Like poetry in literature, abstract art is an aesthetic expression that transcends the materialistic perception of things by means of metaphor and ambiguity. With the use of metaphor, Picasso “…crammed layers of meaning together to produce flashes of revelation” (Hughes). Due to Picasso’s close relationships that tended to be with poets and writers (Hughes), he has become influenced to creating art which transcends in time. Picasso’s transcendental art is based on external emotions ultimately caused by external events. Thus, into different interpretations are supplied by different spectators.
Little Johnny goes to his dad and asks, “What is politics?” Dad says, “Well son, let me try to explain it this way. I’m the breadwinner of the family, so let’s call me Capitalism. Mommy is the administrator of the money, so we’ll call her the Government. We’re here to take care of your needs, so we’ll call you The People. The nanny, well, consider her The Working Class. Your baby brother, we’ll call him The Future. Now go think about this and see if it makes sense.”
So the little boy goes off to bed thinking about what Dad has said. Later that night, he hears his baby brother crying and runs to his room only to find that his diapers are very soiled. So the little boy goes to his parents’ room. Mom is sound asleep. Not wanting to wake her, he goes to the nanny’s room. Finding the door locked, he looks through the peephole and sees his father in bed with the nanny.
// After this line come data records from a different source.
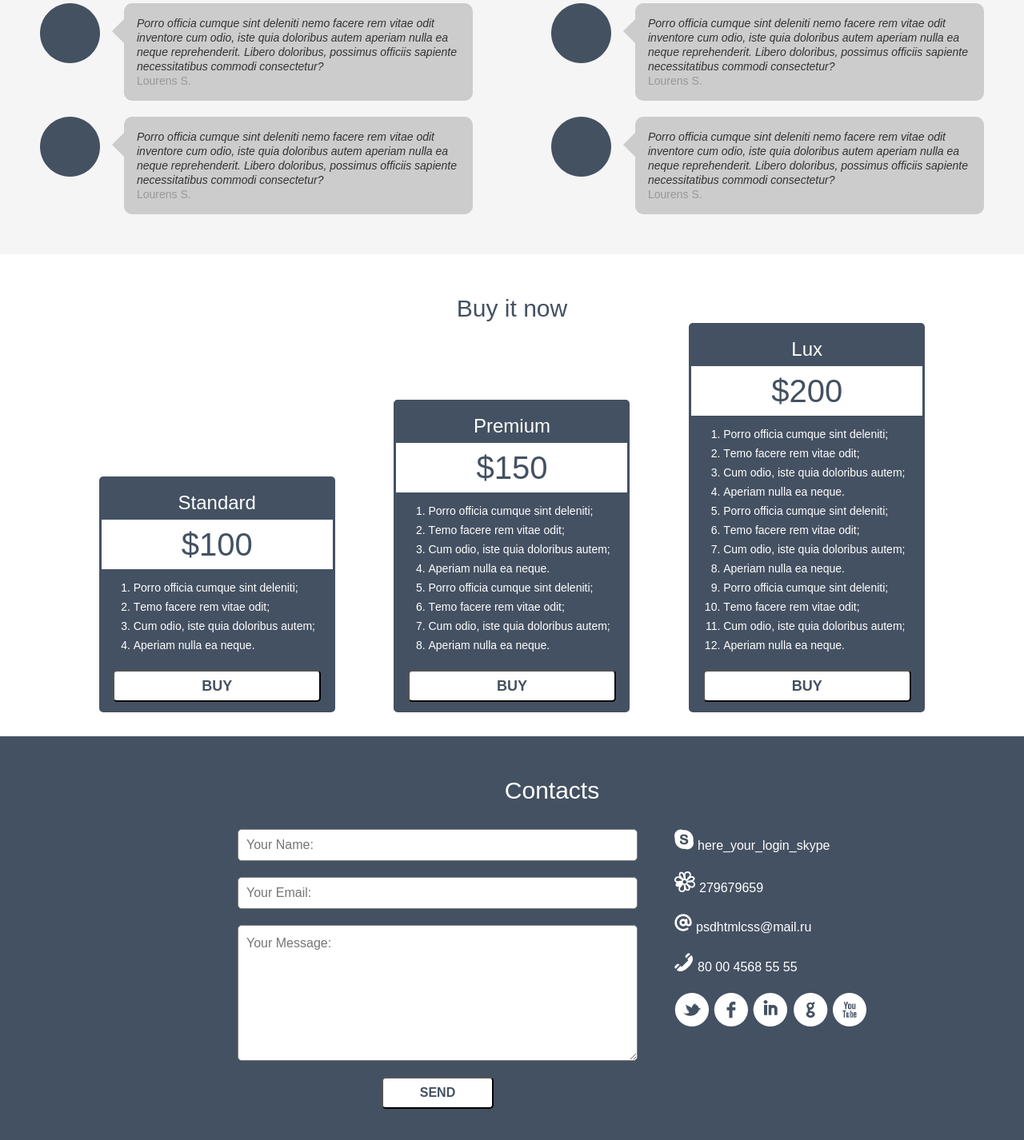
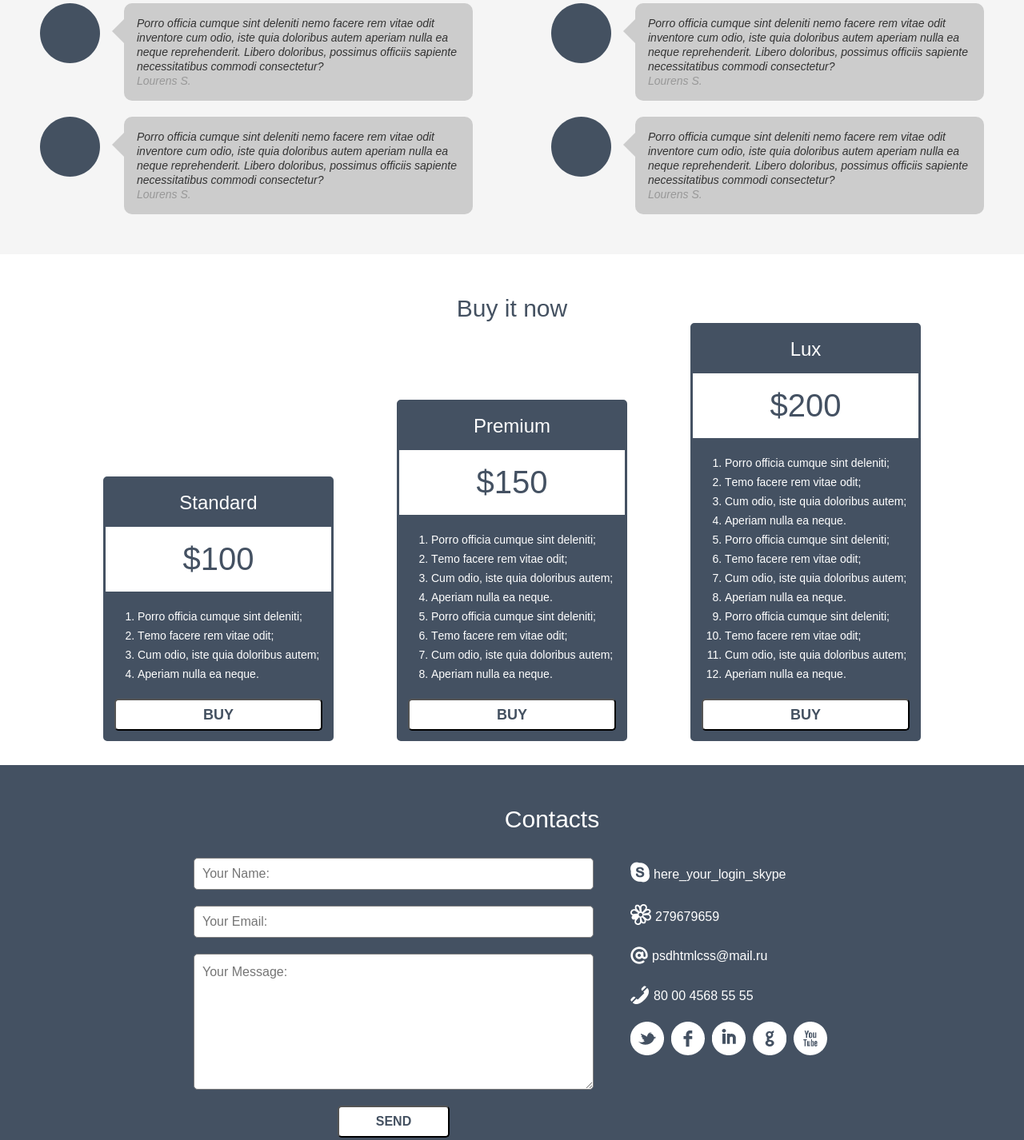
Before and after one commit to sashamar0811/hw_webinar-2020-, a plain HTML site: page index.html in a window 1280 px wide. Shown: the part 1778-3204 px from the top of the page at 80% size. Drawn offline with Linux system fonts and the light colour scheme.

Commit message:
Added social icons

```diff
--- a/css/style.css
+++ b/css/style.css
@@ -195,6 +195,7 @@ body {
     box-sizing: border-box;
     width: 100%;
     position: relative;
+    font-style: italic;
 }
 .message-text:before {
     content: "";
@@ -273,8 +274,10 @@ body {
     font-size: 40px;
     background-color: #fff;
     margin: 0 0 10px 0;
-    padding: 9px 100px 9px 100px;
+    padding: 18px;
     box-sizing: border-box;
+    display: block;
+    width: 100%;
 }
 .btn{
     text-transform: uppercase;
@@ -402,31 +405,117 @@ body {
     color: #ffffff;
     padding: 0;
     margin: 0;
+
   }
 .contact{
     margin: 0 0 20px 0;
 }
+.contact-info{
+    width: 350px;
+}
 .contact-1:before{
     content: url(../img/skype_icon.png);
-    margin-right: 5px;
+    margin: 0 5px 0 0;
+    position: relative;
+    top: 5px;
+
 }
 .contact-2:before{
     content: url(../img/icq_icon.png);
-    margin-right: 5px;
+    margin: 0 5px 0 0;
+    position: relative;
+    top: 5px;
 }
 .contact-3:before{
     content: url(../img/email_icon.png);
-    margin-right: 5px;
+    margin: 0 5px 0 0;
+    position: relative;
+    top: 5px;
 }
 .contact-4:before{
     content: url(../img/phone_icon.png);
+    margin: 0 5px 0 0;
+    position: relative;
+    top: 5px;
+}
+/* .social-icons{
+    width: 100%;
+    display: flex;
+}
+.social{
+    display: block;
+    width: 42px;
+    height: 42px;
+    background-image: url('../img/social_buttons.png');
+    background-repeat: no-repeat;
+
+}
+.social:first-child {
+    background-position: 0 0;
+    /* margin-right: 5px;   */
+/* } */
+
+/* .social:nth-child(2) {
+    background-position: -42px 0;
+  }
+
+.social:nth-child(3) {
+    background-position: -84px 0;
+  }
+
+.social:nth-child(4) {
+    background-position: -126px 0;
+  }
+.social:nth-child(5) {
+    background-position: -168px 0;
     margin-right: 5px;
+} */
+.social-icons {
+    list-style: none;
+    margin: 0;
+    padding: 0;
+    width: 100%;
+    overflow: hidden;
 }
-.social-icons{
-    margin: 0;
+.social-icons .icon {
+    display: inline-block;
+}
+.social-icons .icon-link {
+    background-image: url('../img/social_buttons.png');
+    background-repeat: no-repeat;
+    height: 42px;
+    width: 42px;
+    float: left;
+    padding: 0;
+}
+.twitter {
+    background-position: -1px 0; /* Obviously, this is obsolete to use here, but it illustrates the fact the twitter image is the first image */
+    margin: 0 5px 0 0;
+}
+
+.facebook {
+    background-position: -50px 0;
+    margin: 0 5px 0 0;
+}
+
+.instagram {
+    background-position: -99px 0;
+    margin: 0 5px 0 0;
+}
+
+.gmail {
+    background-position: -149px 0;
+    margin: 0 5px 0 0;
+}
+
+.youtube {
+    background-position: -198px 0;
+    margin: 0 5px 0 0;
 }
 .copyright{
     text-align: center;
     font-size: 12px;
-    margin: 0;
+    margin: 0 5px 0 0;
+    position: relative;
+    top: 5px;
 }
--- a/index.html
+++ b/index.html
@@ -138,43 +138,41 @@
             <div class="reviews-content">
                 <div class="message-card">
                     <img src="img/blue-circle.png" alt="circle" width="75" height="75" class="blue-circle">
-                    <p class="text text-p message-text"> <i> Porro officia cumque sint deleniti
+                    <p class="text text-p message-text">Porro officia cumque sint deleniti
                         nemo facere rem
                         vitae odit
                         inventore cum odio, iste quia doloribus autem aperiam nulla ea neque reprehenderit.
-                            Libero doloribus, possimus officiis sapiente necessitatibus commodi consectetur?</i>
-                        <span class="text sign">Lourens S.</span></p>
+                        Libero doloribus, possimus officiis sapiente necessitatibus commodi consectetur?<span
+                            class="text sign">Lourens S.</span></p>
                 </div>
                 <div class="message-card">
                     <img src="img/blue-circle.png" alt="circle" width="75" height="75" class="blue-circle">
-                    <p class="text text-p message-text"> <i> Porro officia cumque sint deleniti
+                    <p class="text text-p message-text">Porro officia cumque sint deleniti
                         nemo facere rem
                         vitae odit
                         inventore cum odio, iste quia doloribus autem aperiam nulla ea neque reprehenderit.
-                            Libero doloribus, possimus officiis sapiente necessitatibus commodi consectetur?</i>
-                        <span class="text sign">Lourens S.</span></p>
+                        Libero doloribus, possimus officiis sapiente necessitatibus commodi consectetur?<span
+                            class="text sign">Lourens S.</span></p>
                 </div>
                 <div class="message-card">
                     <img src="img/blue-circle.png" alt="circle" width="75" height="75" class="blue-circle">
-                    <p class="text text-p message-text"> <i> Porro officia cumque sint deleniti
+                    <p class="text text-p message-text">Porro officia cumque sint deleniti
                         nemo facere rem
                         vitae odit
                         inventore cum odio, iste quia doloribus autem aperiam nulla ea neque
                         reprehenderit.
                         Libero doloribus, possimus officiis sapiente necessitatibus commodi
-                            consectetur?</i>
-                        <span class="text sign">Lourens S.</span></p>
+                        consectetur?<span class="text sign">Lourens S.</span></p>
                 </div>
                 <div class="message-card">
                     <img src="img/blue-circle.png" alt="circle" width="75" height="75 " class="blue-circle">
-                    <p class="text text-p message-text"> <i> Porro officia cumque sint deleniti
+                    <p class="text text-p message-text">Porro officia cumque sint deleniti
                         nemo facere rem
                         vitae odit
                         inventore cum odio, iste quia doloribus autem aperiam nulla ea neque
                         reprehenderit.
                         Libero doloribus, possimus officiis sapiente necessitatibus commodi
-                            consectetur?</i>
-                        <span class="text sign">Lourens S.</span></p>
+                        consectetur?<span class="text sign">Lourens S.</span></p>
                 </div>
             </div>
         </section>
@@ -252,11 +250,23 @@
                         <li class="contact contact-3">psdhtmlcss@mail.ru</li>
                         <li class="contact contact-4">80 00 4568 55 55</li>
                     </ul>
-                    <!-- Не уверена, как правильно выполнить, поэтому дождусь следующего занятия-->
-                    <img src="img/social_buttons.png" alt="socials" class="social-icons">
+                    <!-- <div class="social-icons">
+                        <a class="social" href="https://twitter.com/"></a>
+                        <a class="social" href="https://www.facebook.com/"></a>
+                        <a class="social" href="https://www.instagram.com/"></a>
+                        <a class="social" href="https://mail.google.com/"></a>
+                        <a class="social" href="https://www.youtube.com/"></a>
+                    </div> -->
+                    <ul class="social-icons">
+                        <li class="icon"><a class="icon-link twitter" href="https://twitter.com/"></a></li>
+                        <li class="icon"><a class="icon-link facebook" href="https://www.facebook.com/"></a></li>
+                        <li class="icon"><a class="icon-link instagram" href="https://www.instagram.com/"></a></li>
+                        <li class="icon"><a class="icon-link gmail" href="https://mail.google.com/"></a></li>
+                        <li class="icon"><a class="icon-link youtube" href="https://www.youtube.com/"></a></li>
+                    </ul>
                 </div>
             </div>
         </div>
-        <p class="text text-p copyright">Copyright © 2014 Product name - PSD HTML CSS</p>
+        <p class="text text-p copyright">Copyright &copy; 2014 Product name - PSD HTML CSS</p>
     </footer>
 </body>
```
Lines whose indentation alone changed are shown as unchanged.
He gives up and goes back to bed.
The next morning, the little boy says to his father, “Dad, I think I understand what politics is now.”
"Good son, tell me in your own words then what politics are."
The little boy replies, “Well, while Capitalism is screwing the Working Class, the Government is sound asleep, the People are being ignored and the Future is in deep shit.”